◆ Exercise aim ◆
Each line below should be repeated exactly, but no picture should be carried over.

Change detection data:
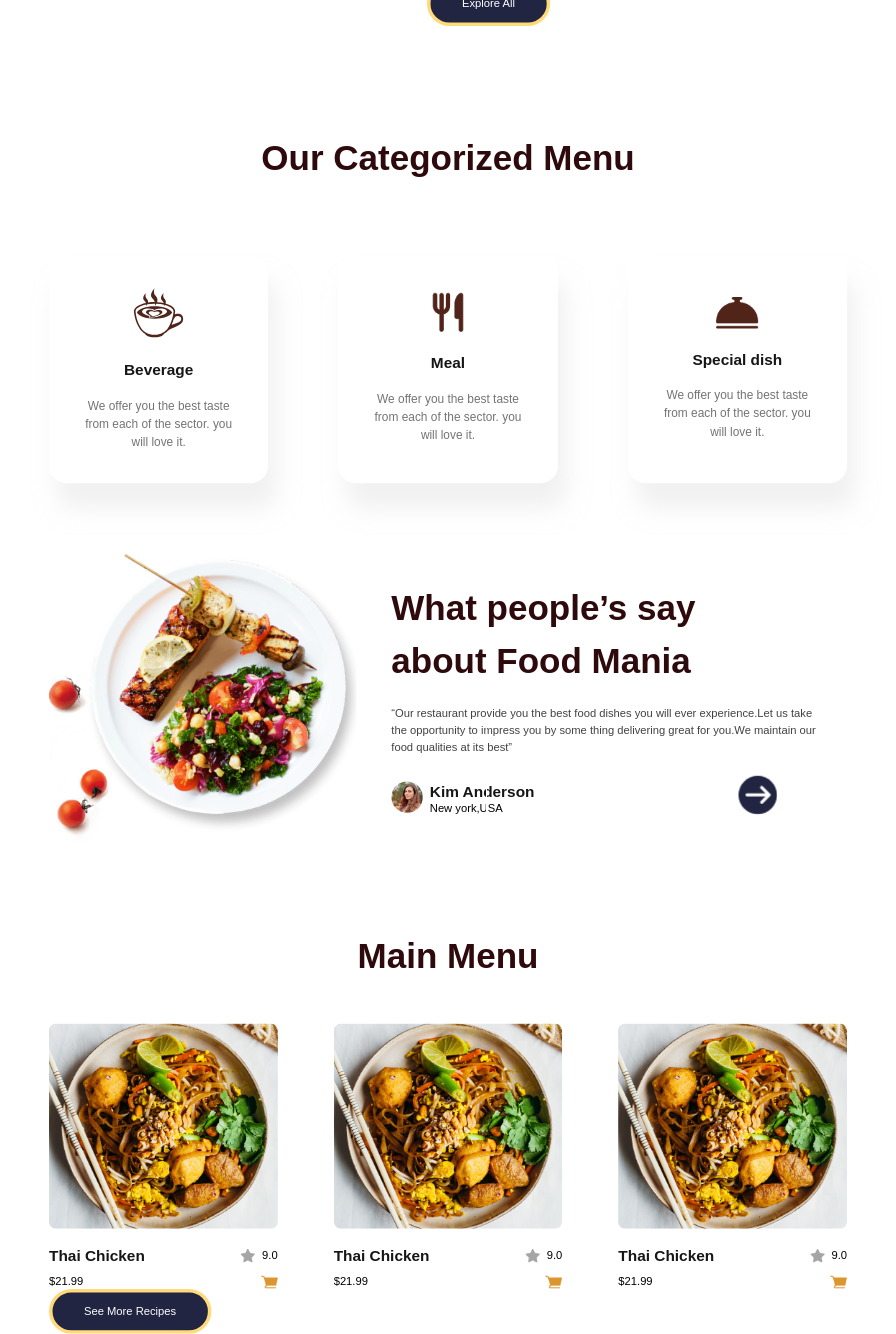
Repository: hoang0508/Figmafood
Page: index.html
These files come from the project's save history. The page is drawn as it stood at one moment and after the next save; the edit follows.
The browser window is 1280 px wide. The pictures show the part of the page from y = 1195 to 3115 px (the page is 3101 px tall before and 3115 px after), at 70% of full size.
Some web libraries are served in a nearby version. The style sheet was rebuilt from its Sass, Less or Tailwind sources for each picture, by a compiler version that may differ from the author's.

Above is the page before, as saved 2021-11-08 15:07:34.

After the next save:
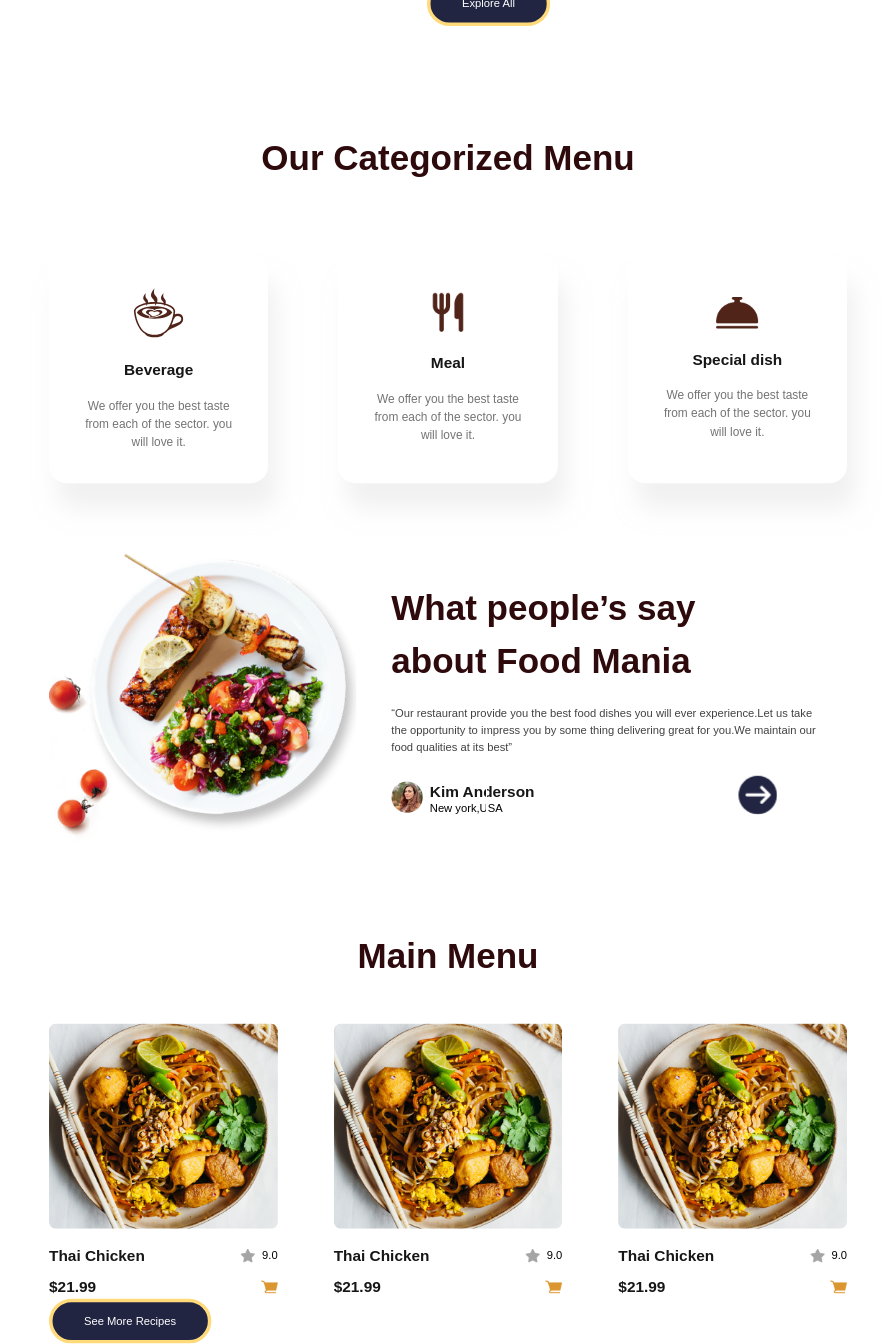
Saved 78 s later.
--- a/index.html
+++ b/index.html
@@ -248,7 +248,9 @@
                     </div>
                   </div>
                   <div class="product-price d-flex--between">
-                    <span class="product-coin">$21.99</span>
+                    <span class="product-coin heading-title--small"
+                      >$21.99</span
+                    >
                     <a href="#" class="product-link">
                       <img src="./images/icon-cart-product.png" alt="" />
                     </a>
@@ -268,7 +270,9 @@
                     </div>
                   </div>
                   <div class="product-price d-flex--between">
-                    <span class="product-coin">$21.99</span>
+                    <span class="product-coin heading-title--small"
+                      >$21.99</span
+                    >
                     <a href="#" class="product-link">
                       <img src="./images/icon-cart-product.png" alt="" />
                     </a>
@@ -288,7 +292,9 @@
                     </div>
                   </div>
                   <div class="product-price d-flex--between">
-                    <span class="product-coin">$21.99</span>
+                    <span class="product-coin heading-title--small"
+                      >$21.99</span
+                    >
                     <a href="#" class="product-link">
                       <img src="./images/icon-cart-product.png" alt="" />
                     </a>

◆ Written response ◆
Repository: hoang0508/Figmafood
Page: index.html
These files come from the project's save history. The page is drawn as it stood at one moment and after the next save; the edit follows.
The browser window is 1280 px wide. The pictures show the part of the page from y = 1195 to 3115 px (the page is 3101 px tall before and 3115 px after), at 70% of full size.
Some web libraries are served in a nearby version. The style sheet was rebuilt from its Sass, Less or Tailwind sources for each picture, by a compiler version that may differ from the author's.

Above is the page before, as saved 2021-11-08 15:07:34.

After the next save:
Saved 78 s later.
--- a/index.html
+++ b/index.html
@@ -248,7 +248,9 @@
                     </div>
                   </div>
                   <div class="product-price d-flex--between">
-                    <span class="product-coin">$21.99</span>
+                    <span class="product-coin heading-title--small"
+                      >$21.99</span
+                    >
                     <a href="#" class="product-link">
                       <img src="./images/icon-cart-product.png" alt="" />
                     </a>
@@ -268,7 +270,9 @@
                     </div>
                   </div>
                   <div class="product-price d-flex--between">
-                    <span class="product-coin">$21.99</span>
+                    <span class="product-coin heading-title--small"
+                      >$21.99</span
+                    >
                     <a href="#" class="product-link">
                       <img src="./images/icon-cart-product.png" alt="" />
                     </a>
@@ -288,7 +292,9 @@
                     </div>
                   </div>
                   <div class="product-price d-flex--between">
-                    <span class="product-coin">$21.99</span>
+                    <span class="product-coin heading-title--small"
+                      >$21.99</span
+                    >
                     <a href="#" class="product-link">
                       <img src="./images/icon-cart-product.png" alt="" />
                     </a>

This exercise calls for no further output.